LITTLE ROCK Recent DVD releases:
Bigger Than Life (Not rated, 96 minutes) - This 1956 film by Nicholas Ray - his follow-up to Rebel Without a Cause - was utterly ignored upon its release and gets its first DVD release thanks to the Criterion Collection. That’s a good thing; Bigger Than Life is a dark cautionary tale about suburban ennui that feels like an unacknowledged antecedent to the AMC TV series Breaking Bad. James Mason is a meek schoolteacher whose life is saved by cortisone pills that in turn cause hallucinations and heighten his frustrations. The Blu-ray release isexceptionally crisp, capturing the deep blacks of Ray’s expressionistic shadows.
Dear John (PG-13, 108 minutes) - Another “timeless’ romance from the pen of Shakespeare-level genius Nicholas Sparks made into a mediocre movie starring pretty young people (Channing Tatum and Amanda Seyfried). They have an epistolary romance. Filmed in South Carolina.
My Dog (Not rated, 52 minutes) - Short, sweet documentary about famous folks and their dogs. Interviewees include Edward Albee, Glenn Close, Lasse Hallstrom, Edie Falco among others.
Mystery Team(R, 105 minutes)- Enjoyably crude and occasionally sharply observed dork comedy by Derrick Comedy, a troupe of young unknowns who have gained a YouTube following. This, their first feature film, is about a trio of Encyclopedia Brown-style kid detectives suddenly charged with solving a very adult crime. While this slim premise can’t hold up for the length of the feature, there are some moments of genuine wit. And a lot of blood and sex.
The Road (R, 112 minutes) - Literal-minded, earnest and honest in its slouching way, John Hillcoat’s adaptation of Cormac McCarthy’s novel is brave in the dumb way brutes sometimes seem to be, as though it knows no alternative. It knows no humor except that which it doesn’t perceive, the grim joke it sometimes makes of itself with its relentless slog toward nothing but the barest hint of something better.
Summer Hours (Not rated, 102 minutes) - Olivier Assayas’ leisurely paced but intensely gripping film - which doesn’t lend itself to facile capsulization - follows three generations of a French family as they prepare for the imminent death of their matriarch, and the subsequent dispersal of her large and valuable art collection. Wonderfully acted and vividly realized, with Juliette Binoche,Charles Berling, Kyle Eastwood and Jeremie Renier.
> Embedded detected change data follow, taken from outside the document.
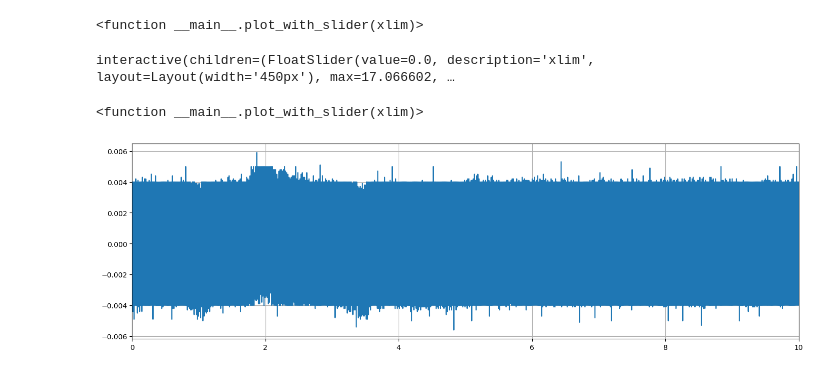
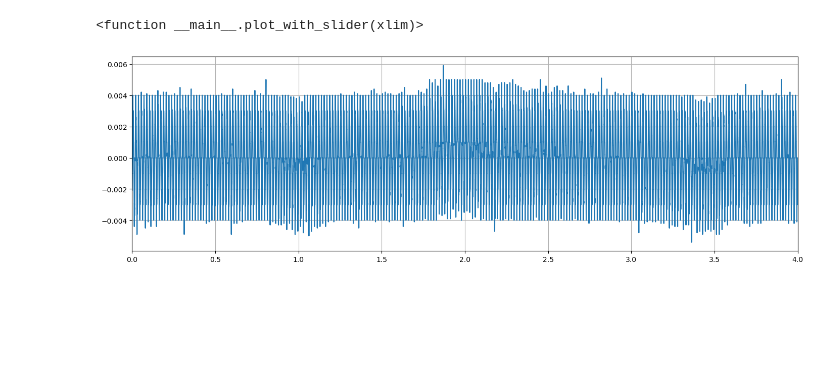
Before and after one commit to EquivocalBeing/CE_code, a Jupyter notebook: Webdaq_Test.ipynb, the cells around one changed output. Saved outputs shown, nothing was run; the diff lists cells and outputs as text; code cells hidden in the pictures; blank space fills up the shorter version.

```diff
--- a/Webdaq_Test.ipynb
+++ b/Webdaq_Test.ipynb
@@ -45,67 +45,32 @@ interact(plot_with_slider, xlim = FloatSlider(min = 0, max = (times[len(times)-1
 # %% [output]
 interactive(children=(FloatSlider(value=0.0, description='xlim', layout=Layout(width='450px'), max=22.799961, …
 <function __main__.plot_with_slider(xlim)>
-# %%
-import numpy as np
-import matplotlib.pyplot as plt
-from ipywidgets import interact, IntSlider
-from ipywidgets import FloatSlider
-from ipywidgets import Layout
-
-
-x1 = tim
-y1 = z
-y2 = n
-y3 = e
-
-def plot_with_slider(xlim):
-
-    plt.figure(figsize=(17, 5))   ## dpi breaks slider
-
-    ax = plt.axes()
-    ax.set_facecolor("dimgrey")
-
-    plt.plot(x1, y1, linewidth = 1.5, color = 'limegreen', label = 'Z')
-    plt.plot(x1, y2, linewidth = 1.5, color = 'red', label = 'N')
-    plt.plot(x1, y3, linewidth = 1.5, color = 'blue', label = 'E')
-
-    plt.xlim(xlim, xlim + 0.5)
-    plt.ylim(y.min() - 2, y.max() + 4)
-    #plt.axhline()
-    plt.grid(True)
-    plt.show()
-
-
-interact(plot_with_slider, xlim = FloatSlider(min = 0, max = (tim[len(tim)-1]), step = 0.5, value = 0, layout=Layout(width='450px')))
-# %% [output]
-interactive(children=(FloatSlider(value=0.0, description='xlim', layout=Layout(width='450px'), max=17.066602, …
-<function __main__.plot_with_slider(xlim)>
 # %%
 start = 0  ##in terms of seconds
-end = 10   # times[len(times)-1]
+end = 4   # times[len(times)-1]
 
 i = 0
 j = 0
 
 for i in range(0, len(times)):
     if times[i] == start:
         alpha = samples[i]
 
 for j in range(0, len(times)):
     if times[j] == end:
         beta = samples[j]
 
 t = times[alpha:beta]
 v = voltages[alpha:beta]
 
 
 window_size = 10
 v_smoothed = v.rolling(window=window_size).mean()
 
 plt.figure(figsize = (17, 5))
 plt.plot(t,v_smoothed)
 
 plt.xlim(start,end)
 plt.grid(True)
 # %% [output]
-[figure, old version]
+[figure, new version]
```
Also changed, not shown: parts of 7 cells of this notebook.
Tell-Tale (R, 92 minutes) - Michael Cuesta’s grisly thriller - a modern updating of Poe’s canonical short story “The Tell-Tale Heart” - is an ingenious step up from the usual genre suspects. Here, Josh Lucas plays a single father with a terminally ill daughter who receives an emergency heart transplant and begins experiencing flashbacks to the donor’s murder. Possibly Lucas’ best performance to date, with able supporting work by Brian Cox as a detective whose agenda isn’t immediately clear.